- They are subjective. It's hard to decide what to put on a resume about yourself.
- There's no way to know if you are doing it right. Everyone has a different opinion as to what should be included and how it should be formatted.
- They are text-intensive. (Yawn!) People get bleary-eyed reading them.
- They need to be updated a lot. With the average tenure at a job just 18 months, a resume needs to be added to regularly. However, most people fail to remember where they kept their resume file and end up starting over each time they need to look for work.
- They don't really showcase a person properly. A good resume can be made by a bad candidate and a great candidate can have a lousy resume.
1) Consistency. A job seeker can keep track of all their work history in real-time and showcase their accomplishments in one easy-to-access place.

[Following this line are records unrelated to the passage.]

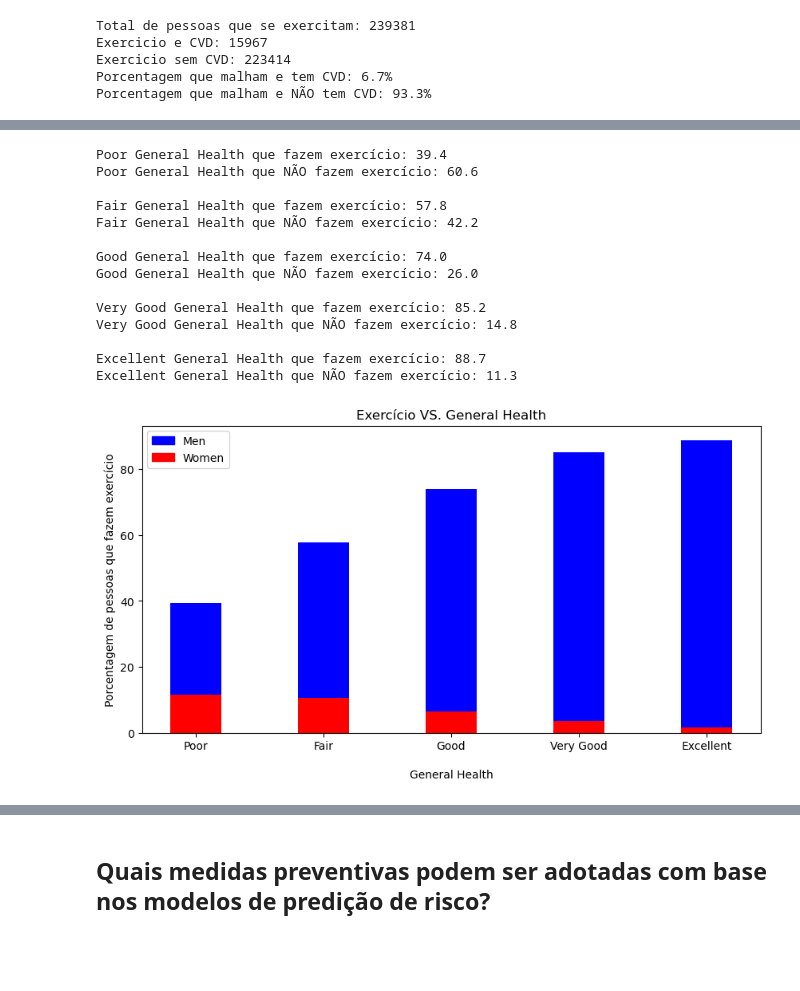
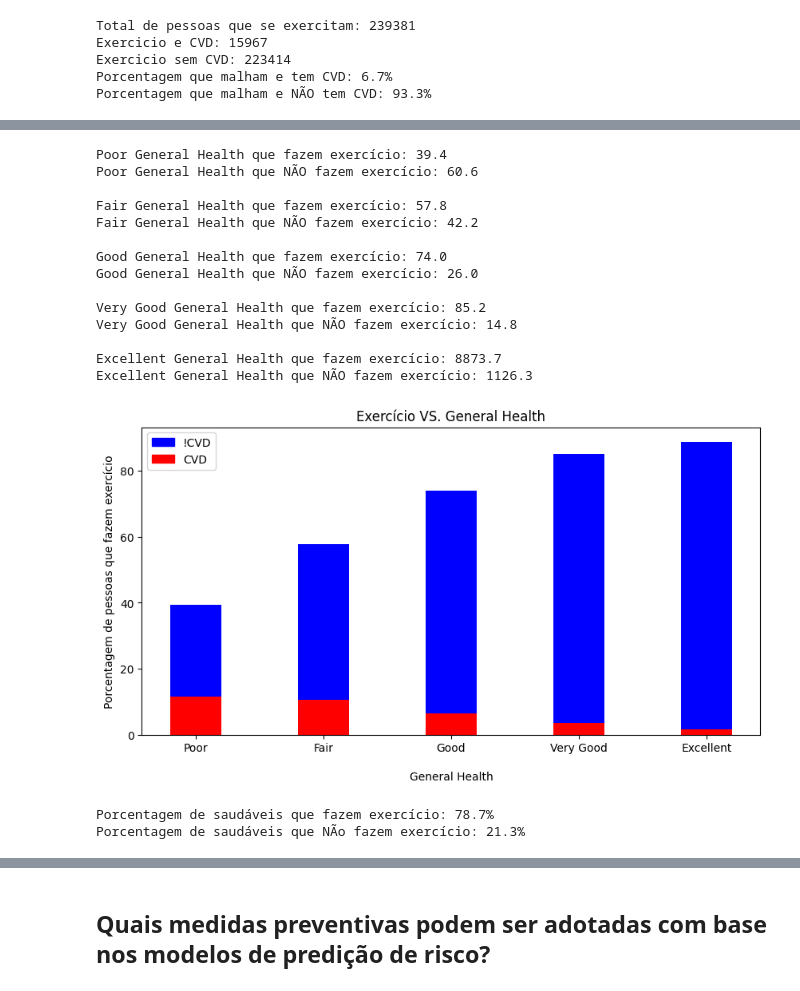
Before and after one commit to PDTCCLF/INF1032, a Jupyter notebook: INF1032_G1.ipynb, the cells around one changed output, grey strips where cells are left out. Drawn from its saved outputs; the diff is of its cells as text; code cells hidden in the pictures; blank space fills up the shorter version.

```diff
--- a/INF1032_G1.ipynb
+++ b/INF1032_G1.ipynb
@@ -17,6 +17,6 @@ for dirname, _, filenames in os.walk(drive_path):
     for filename in filenames:
         print(os.path.join(dirname, filename))
 
-df=pd.read_csv(drive_path + '/CVD_cleaned.csv')
+df=pd.read_csv('/CVD_cleaned.csv')
 df.head()
 # %% [output]
@@ -183,49 +192,49 @@ GHexcellent = len(df.query('General_Health == "Excellent"'))
 poorE = len(df.query('General_Health == "Poor" and Exercise == "Yes"'))
 poorNE = len(df.query('General_Health == "Poor" and Exercise == "No"'))
 
-ppoorE = poorE / GHpoor
-ppoorNE = poorNE / GHpoor
+ppoorE = poorE / GHpoor * 100
+ppoorNE = poorNE / GHpoor * 100
 
-print(f'Poor General Health que fazem exercício: {ppoorE*100 :.1f}')
-print(f'Poor General Health que NÃO fazem exercício: {ppoorNE*100 :.1f}\n')
+print(f'Poor General Health que fazem exercício: {ppoorE :.1f}')
+print(f'Poor General Health que NÃO fazem exercício: {ppoorNE:.1f}\n')
 
 #Estatística de exercícios General_Health == "Fair"
 
 fairE = len(df.query('General_Health == "Fair" and Exercise == "Yes"'))
 fairNE = len(df.query('General_Health == "Fair" and Exercise == "No"'))
 
-pfairE = fairE / GHfair
-pfairNE = fairNE / GHfair
+pfairE = fairE / GHfair * 100
+pfairNE = fairNE / GHfair * 100
 
-print(f'Fair General Health que fazem exercício: {pfairE*100 :.1f}')
-print(f'Fair General Health que NÃO fazem exercício: {pfairNE*100 :.1f}\n')
+print(f'Fair General Health que fazem exercício: {pfairE :.1f}')
+print(f'Fair General Health que NÃO fazem exercício: {pfairNE :.1f}\n')
 
 #Estatística de exercícios General_Health == "Good"
 goodE = len(df.query('General_Health == "Good" and Exercise == "Yes"'))
 goodNE = len(df.query('General_Health == "Good" and Exercise == "No"'))
 
-pgoodE = goodE / GHgood
-pgoodNE = goodNE / GHgood
+pgoodE = goodE / GHgood * 100
+pgoodNE = goodNE / GHgood * 100
 
-print(f'Good General Health que fazem exercício: {pgoodE*100 :.1f}')
-print(f'Good General Health que NÃO fazem exercício: {pgoodNE*100 :.1f}\n')
+print(f'Good General Health que fazem exercício: {pgoodE :.1f}')
+print(f'Good General Health que NÃO fazem exercício: {pgoodNE :.1f}\n')
 
 #Estatística de exercícios General_Health == "Very Good"
 verygoodE = len(df.query('General_Health == "Very Good" and Exercise == "Yes"'))
 verygoodNE = len(df.query('General_Health == "Very Good" and Exercise == "No"'))
 
-pverygoodE = verygoodE / GHverygood
-pverygoodNE = verygoodNE / GHverygood
+pverygoodE = verygoodE / GHverygood * 100
+pverygoodNE = verygoodNE / GHverygood * 100
 
-print(f'Very Good General Health que fazem exercício: {pverygoodE*100 :.1f}')
-print(f'Very Good General Health que NÃO fazem exercício: {pverygoodNE*100 :.1f}\n')
+print(f'Very Good General Health que fazem exercício: {pverygoodE :.1f}')
+print(f'Very Good General Health que NÃO fazem exercício: {pverygoodNE :.1f}\n')
 
 #Estatística de exercícios General_Health == "Excellent"
 excellentE = len(df.query('General_Health == "Excellent" and Exercise == "Yes"'))
 excellentNE = len(df.query('General_Health == "Excellent" and Exercise == "No"'))
 
-pexcellentE = excellentE / GHexcellent
-pexcellentNE = excellentNE / GHexcellent
+pexcellentE = excellentE / GHexcellent * 100
+pexcellentNE = excellentNE / GHexcellent * 100
 
 print(f'Excellent General Health que fazem exercício: {pexcellentE*100 :.1f}')
 print(f'Excellent General Health que NÃO fazem exercício: {pexcellentNE*100 :.1f}\n')
@@ -242,54 +251,69 @@ Good General Health que NÃO fazem exercício: 26.0
 Very Good General Health que fazem exercício: 85.2
 Very Good General Health que NÃO fazem exercício: 14.8
 
-Excellent General Health que fazem exercício: 88.7
-Excellent General Health que NÃO fazem exercício: 11.3
+Excellent General Health que fazem exercício: 8873.7
+Excellent General Health que NÃO fazem exercício: 1126.3
 # %%
 #Análise General Health VS. CVD
 #Estatística de exercícios General_Health == "Poor"
 poorCVDE = len(df.query('General_Health == "Poor" and Exercise == "Yes" and Heart_Disease == "Yes"'))
-ppoorCVDE = poorCVDE/GHpoor
+ppoorCVDE = poorCVDE/GHpoor*100
 
 #Estatística de exercícios General_Health == "Fair"
 
 fairCVDE = len(df.query('General_Health == "Fair" and Exercise == "Yes"and Heart_Disease == "Yes"'))
-pfairCVDE = fairCVDE/GHfair
+pfairCVDE = fairCVDE/GHfair*100
 
 #Estatística de exercícios General_Health == "Good"
 goodCVDE = len(df.query('General_Health == "Good" and Exercise == "Yes"and Heart_Disease == "Yes"'))
-pgoodCVDE = goodCVDE/GHgood
+pgoodCVDE = goodCVDE/GHgood*100
 
 
 #Estatística de exercícios General_Health == "Very Good"
 verygoodCVDE = len(df.query('General_Health == "Very Good" and Exercise == "Yes"and Heart_Disease == "Yes"'))
-pverygoodCVDE = verygoodCVDE/GHverygood
+pverygoodCVDE = verygoodCVDE/GHverygood*100
 
 
 #Estatística de exercícios General_Health == "Excellent"
 excellentCVDE = len(df.query('General_Health == "Excellent" and Exercise == "Yes"and Heart_Disease == "Yes"'))
-pexcellentCVDE = excellentCVDE/GHexcellent
+pexcellentCVDE = excellentCVDE/GHexcellent*100
 # %%
-dataGHE = {'Poor':ppoorE*100, 'Fair':pfairE*100, 'Good':pgoodE*100, 'Very Good':pverygoodE*100, 'Excellent':pexcellentE*100}
-dataGHECVD = {'Poor':ppoorCVDE*100, 'Fair':pfairCVDE*100, 'Good':pgoodCVDE*100, 'Very Good':pverygoodCVDE*100, 'Excellent':pexcellentCVDE*100}
+dataGHE = {'Poor':ppoorE, 'Fair':pfairE, 'Good':pgoodE, 'Very Good':pverygoodE, 'Excellent':pexcellentE}
+dataGHECVD = {'Poor':ppoorCVDE, 'Fair':pfairCVDE, 'Good':pgoodCVDE, 'Very Good':pverygoodCVDE, 'Excellent':pexcellentCVDE}
 
 GH = list(dataGHE.keys())
 valuesGH = list(dataGHE.values())
 
 GHCVD = list(dataGHECVD.keys())
 valuesGHCVD = list(dataGHECVD.values())
 
 fig = plt.figure(figsize = (10, 5))
 
 ## AJUSTAR AS LABELS!!
-bluepat = mpatches.Patch(color='blue',label= 'Men',alpha = 1)
-redpat = mpatches.Patch(color='red',label= 'Women',alpha = 1)
+bluepat = mpatches.Patch(color='blue',label= '!CVD',alpha = 1)
+redpat = mpatches.Patch(color='red',label= 'CVD',alpha = 1)
 plt.legend(handles=[bluepat,redpat],loc='upper left')
 
 plt.bar(GH, valuesGH, color ='blue', width = 0.4)
 plt.bar(GHCVD, valuesGHCVD, color ='red', width = 0.4)
 plt.xlabel("\nGeneral Health")
 plt.ylabel("Porcentagem de pessoas que fazem exercício")
 plt.title("Exercício VS. General Health")
 plt.show()
 # %% [output]
-[figure, old version]
+[figure, new version]
+# %%
+#Análise pessoas sem CVD
+
+NCVDtotal = len(df.query('Heart_Disease == "No"'))
+NCVDexercicioS = len(df.query('Heart_Disease == "No" and Exercise == "Yes"'))
+NCVDexercicioN = len(df.query('Heart_Disease == "No" and Exercise == "No"'))
+
+pNCVDexercicioS = NCVDexercicioS/NCVDtotal*100
+pNCVDexercicioN = NCVDexercicioN/NCVDtotal*100
+
+print(f'Porcentagem de saudáveis que fazem exercício: {pNCVDexercicioS:.1f}%')
+print(f'Porcentagem de saudáveis que NÃo fazem exercício: {pNCVDexercicioN:.1f}%')
+# %% [output]
+Porcentagem de saudáveis que fazem exercício: 78.7%
+Porcentagem de saudáveis que NÃo fazem exercício: 21.3%
```
Also changed, not shown: parts of 8 cells of this notebook.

2) Quality. A job seeker who is not 'design savvy' can create a decent online resume by following the steps offered by the technology. No more comparing 'apples to oranges' - a standard format will make it easy for the hiring manager to assess each candidate fairly.
3) Credibility. An on-line resume immediately adds to a job seeker's personal brand on-line, making it easier for employers to find and verify their candidacy on the Internet (something 4 out of 5 hiring managers check up on).NOTE: This doesn't mean I'm suddenly a fan of people creating YouTube video clips of themselves and pasting their photos all over their resume. This is not Facebook. But, I do think adding graphics and presentations you've developed are great examples of visuals that can be included in an on-line resume format that will make a strong impression - much more so than a regular paper resume could ever convey. My suggestion to job seekers in terms of adding visual elements to their on-line resumes is to simply remember the famous phrase by Doris Day, "People HEAR what they SEE." Hiring managers are the same, so think twice about what you put up on the internet!